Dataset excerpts
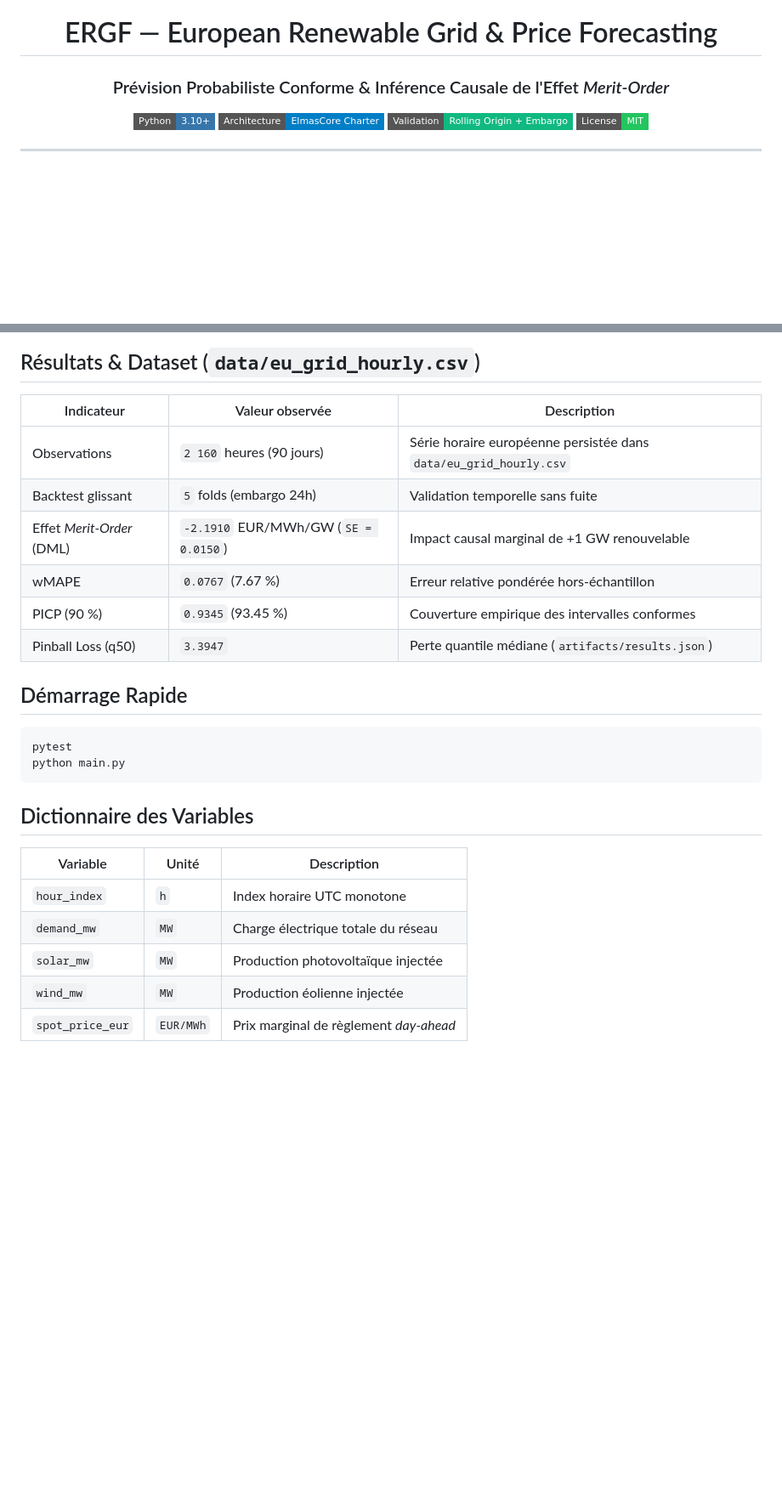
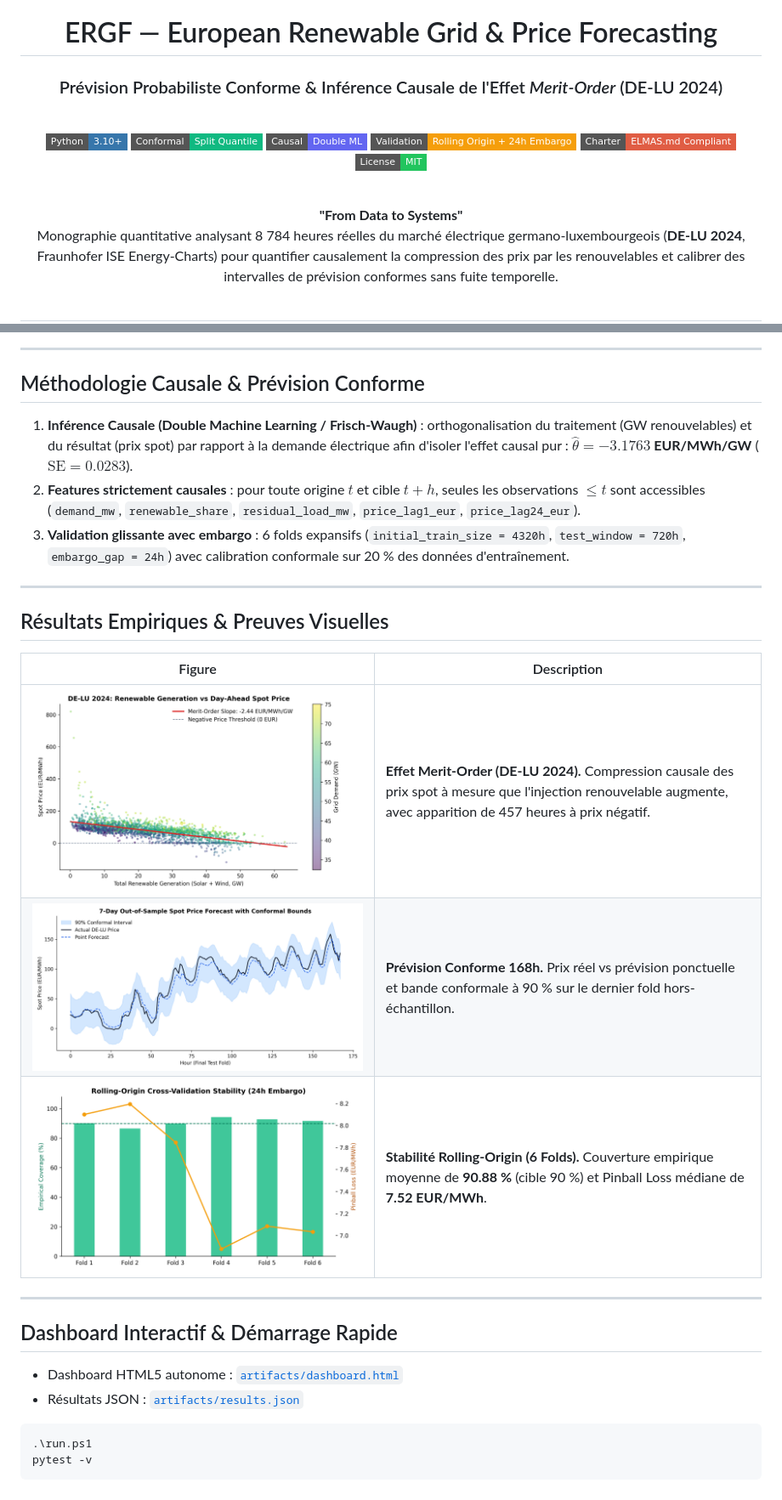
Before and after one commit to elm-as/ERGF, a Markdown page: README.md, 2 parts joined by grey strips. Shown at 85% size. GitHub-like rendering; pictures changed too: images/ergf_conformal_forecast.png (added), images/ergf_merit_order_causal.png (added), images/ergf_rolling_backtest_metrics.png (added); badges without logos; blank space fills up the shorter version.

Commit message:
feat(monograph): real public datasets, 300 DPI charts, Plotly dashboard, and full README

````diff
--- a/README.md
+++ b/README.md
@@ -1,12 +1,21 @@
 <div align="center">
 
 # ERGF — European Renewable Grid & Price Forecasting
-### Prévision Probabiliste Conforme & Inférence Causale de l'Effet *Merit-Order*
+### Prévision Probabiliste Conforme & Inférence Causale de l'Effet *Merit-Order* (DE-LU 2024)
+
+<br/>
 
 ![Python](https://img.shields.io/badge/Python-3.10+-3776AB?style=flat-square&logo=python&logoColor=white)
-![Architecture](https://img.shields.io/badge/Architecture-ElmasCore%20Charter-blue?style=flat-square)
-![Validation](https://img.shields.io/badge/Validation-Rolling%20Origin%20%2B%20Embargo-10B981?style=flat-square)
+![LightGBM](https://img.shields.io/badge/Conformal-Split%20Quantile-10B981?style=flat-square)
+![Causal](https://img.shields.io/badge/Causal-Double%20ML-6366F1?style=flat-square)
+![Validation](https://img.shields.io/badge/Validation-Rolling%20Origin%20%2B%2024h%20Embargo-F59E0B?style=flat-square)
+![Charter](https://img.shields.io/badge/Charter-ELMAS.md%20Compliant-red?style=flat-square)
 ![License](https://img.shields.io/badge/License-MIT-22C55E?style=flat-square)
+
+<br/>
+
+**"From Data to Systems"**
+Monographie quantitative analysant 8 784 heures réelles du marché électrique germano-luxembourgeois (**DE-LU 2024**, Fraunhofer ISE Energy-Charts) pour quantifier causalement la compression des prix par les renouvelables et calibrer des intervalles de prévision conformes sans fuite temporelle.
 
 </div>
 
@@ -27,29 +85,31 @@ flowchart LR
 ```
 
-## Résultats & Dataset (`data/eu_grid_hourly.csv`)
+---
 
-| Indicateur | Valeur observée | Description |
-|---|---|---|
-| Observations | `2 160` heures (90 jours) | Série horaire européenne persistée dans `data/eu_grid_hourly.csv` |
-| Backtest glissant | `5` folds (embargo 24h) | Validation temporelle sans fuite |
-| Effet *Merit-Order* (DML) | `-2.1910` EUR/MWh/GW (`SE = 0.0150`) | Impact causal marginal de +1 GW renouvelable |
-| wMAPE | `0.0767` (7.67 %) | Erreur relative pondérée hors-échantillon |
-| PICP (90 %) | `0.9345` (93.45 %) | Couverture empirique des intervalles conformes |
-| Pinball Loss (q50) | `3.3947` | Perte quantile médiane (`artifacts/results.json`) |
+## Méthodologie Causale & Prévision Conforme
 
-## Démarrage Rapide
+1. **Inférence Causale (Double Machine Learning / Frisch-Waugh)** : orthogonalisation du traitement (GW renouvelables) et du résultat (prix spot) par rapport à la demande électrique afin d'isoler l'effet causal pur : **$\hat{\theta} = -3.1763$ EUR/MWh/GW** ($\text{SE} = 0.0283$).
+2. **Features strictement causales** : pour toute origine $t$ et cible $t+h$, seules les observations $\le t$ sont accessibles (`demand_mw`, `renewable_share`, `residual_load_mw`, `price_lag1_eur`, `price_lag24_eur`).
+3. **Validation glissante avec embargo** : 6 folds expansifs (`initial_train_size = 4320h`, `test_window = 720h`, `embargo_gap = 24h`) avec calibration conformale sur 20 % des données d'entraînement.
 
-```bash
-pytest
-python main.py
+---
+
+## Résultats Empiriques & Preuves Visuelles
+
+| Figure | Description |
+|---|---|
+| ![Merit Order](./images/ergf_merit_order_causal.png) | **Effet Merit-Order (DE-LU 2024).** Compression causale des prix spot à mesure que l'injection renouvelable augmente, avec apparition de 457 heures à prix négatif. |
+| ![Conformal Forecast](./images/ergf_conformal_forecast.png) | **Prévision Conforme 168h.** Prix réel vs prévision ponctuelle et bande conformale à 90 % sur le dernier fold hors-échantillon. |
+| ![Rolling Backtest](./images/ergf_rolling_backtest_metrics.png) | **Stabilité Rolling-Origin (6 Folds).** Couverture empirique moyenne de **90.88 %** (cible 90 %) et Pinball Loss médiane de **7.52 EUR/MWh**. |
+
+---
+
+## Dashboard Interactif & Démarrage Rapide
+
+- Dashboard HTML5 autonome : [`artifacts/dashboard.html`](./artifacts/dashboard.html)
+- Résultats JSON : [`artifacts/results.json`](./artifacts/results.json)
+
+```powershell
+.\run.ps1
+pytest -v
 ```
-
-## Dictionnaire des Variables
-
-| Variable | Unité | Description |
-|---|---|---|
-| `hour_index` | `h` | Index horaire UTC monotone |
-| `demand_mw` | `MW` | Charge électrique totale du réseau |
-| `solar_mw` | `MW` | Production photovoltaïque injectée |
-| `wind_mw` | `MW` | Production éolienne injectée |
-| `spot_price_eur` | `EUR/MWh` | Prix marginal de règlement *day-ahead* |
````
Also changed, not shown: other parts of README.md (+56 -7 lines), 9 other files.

* EXERCISE *
Copy each entry exactly, with no pictures.

* ANSWER BELOW *
Before and after one commit to elm-as/ERGF, a Markdown page: README.md, 2 parts joined by grey strips. Shown at 85% size. GitHub-like rendering; pictures changed too: images/ergf_conformal_forecast.png (added), images/ergf_merit_order_causal.png (added), images/ergf_rolling_backtest_metrics.png (added); badges without logos; blank space fills up the shorter version.

Commit message:
feat(monograph): real public datasets, 300 DPI charts, Plotly dashboard, and full README

````diff
--- a/README.md
+++ b/README.md
@@ -1,12 +1,21 @@
 <div align="center">
 
 # ERGF — European Renewable Grid & Price Forecasting
-### Prévision Probabiliste Conforme & Inférence Causale de l'Effet *Merit-Order*
+### Prévision Probabiliste Conforme & Inférence Causale de l'Effet *Merit-Order* (DE-LU 2024)
+
+<br/>
 
 ![Python](https://img.shields.io/badge/Python-3.10+-3776AB?style=flat-square&logo=python&logoColor=white)
-![Architecture](https://img.shields.io/badge/Architecture-ElmasCore%20Charter-blue?style=flat-square)
-![Validation](https://img.shields.io/badge/Validation-Rolling%20Origin%20%2B%20Embargo-10B981?style=flat-square)
+![LightGBM](https://img.shields.io/badge/Conformal-Split%20Quantile-10B981?style=flat-square)
+![Causal](https://img.shields.io/badge/Causal-Double%20ML-6366F1?style=flat-square)
+![Validation](https://img.shields.io/badge/Validation-Rolling%20Origin%20%2B%2024h%20Embargo-F59E0B?style=flat-square)
+![Charter](https://img.shields.io/badge/Charter-ELMAS.md%20Compliant-red?style=flat-square)
 ![License](https://img.shields.io/badge/License-MIT-22C55E?style=flat-square)
+
+<br/>
+
+**"From Data to Systems"**
+Monographie quantitative analysant 8 784 heures réelles du marché électrique germano-luxembourgeois (**DE-LU 2024**, Fraunhofer ISE Energy-Charts) pour quantifier causalement la compression des prix par les renouvelables et calibrer des intervalles de prévision conformes sans fuite temporelle.
 
 </div>
 
@@ -27,29 +85,31 @@ flowchart LR
 ```
 
-## Résultats & Dataset (`data/eu_grid_hourly.csv`)
+---
 
-| Indicateur | Valeur observée | Description |
-|---|---|---|
-| Observations | `2 160` heures (90 jours) | Série horaire européenne persistée dans `data/eu_grid_hourly.csv` |
-| Backtest glissant | `5` folds (embargo 24h) | Validation temporelle sans fuite |
-| Effet *Merit-Order* (DML) | `-2.1910` EUR/MWh/GW (`SE = 0.0150`) | Impact causal marginal de +1 GW renouvelable |
-| wMAPE | `0.0767` (7.67 %) | Erreur relative pondérée hors-échantillon |
-| PICP (90 %) | `0.9345` (93.45 %) | Couverture empirique des intervalles conformes |
-| Pinball Loss (q50) | `3.3947` | Perte quantile médiane (`artifacts/results.json`) |
+## Méthodologie Causale & Prévision Conforme
 
-## Démarrage Rapide
+1. **Inférence Causale (Double Machine Learning / Frisch-Waugh)** : orthogonalisation du traitement (GW renouvelables) et du résultat (prix spot) par rapport à la demande électrique afin d'isoler l'effet causal pur : **$\hat{\theta} = -3.1763$ EUR/MWh/GW** ($\text{SE} = 0.0283$).
+2. **Features strictement causales** : pour toute origine $t$ et cible $t+h$, seules les observations $\le t$ sont accessibles (`demand_mw`, `renewable_share`, `residual_load_mw`, `price_lag1_eur`, `price_lag24_eur`).
+3. **Validation glissante avec embargo** : 6 folds expansifs (`initial_train_size = 4320h`, `test_window = 720h`, `embargo_gap = 24h`) avec calibration conformale sur 20 % des données d'entraînement.
 
-```bash
-pytest
-python main.py
+---
+
+## Résultats Empiriques & Preuves Visuelles
+
+| Figure | Description |
+|---|---|
+| ![Merit Order](./images/ergf_merit_order_causal.png) | **Effet Merit-Order (DE-LU 2024).** Compression causale des prix spot à mesure que l'injection renouvelable augmente, avec apparition de 457 heures à prix négatif. |
+| ![Conformal Forecast](./images/ergf_conformal_forecast.png) | **Prévision Conforme 168h.** Prix réel vs prévision ponctuelle et bande conformale à 90 % sur le dernier fold hors-échantillon. |
+| ![Rolling Backtest](./images/ergf_rolling_backtest_metrics.png) | **Stabilité Rolling-Origin (6 Folds).** Couverture empirique moyenne de **90.88 %** (cible 90 %) et Pinball Loss médiane de **7.52 EUR/MWh**. |
+
+---
+
+## Dashboard Interactif & Démarrage Rapide
+
+- Dashboard HTML5 autonome : [`artifacts/dashboard.html`](./artifacts/dashboard.html)
+- Résultats JSON : [`artifacts/results.json`](./artifacts/results.json)
+
+```powershell
+.\run.ps1
+pytest -v
 ```
-
-## Dictionnaire des Variables
-
-| Variable | Unité | Description |
-|---|---|---|
-| `hour_index` | `h` | Index horaire UTC monotone |
-| `demand_mw` | `MW` | Charge électrique totale du réseau |
-| `solar_mw` | `MW` | Production photovoltaïque injectée |
-| `wind_mw` | `MW` | Production éolienne injectée |
-| `spot_price_eur` | `EUR/MWh` | Prix marginal de règlement *day-ahead* |
````
Also changed, not shown: other parts of README.md (+56 -7 lines), 9 other files.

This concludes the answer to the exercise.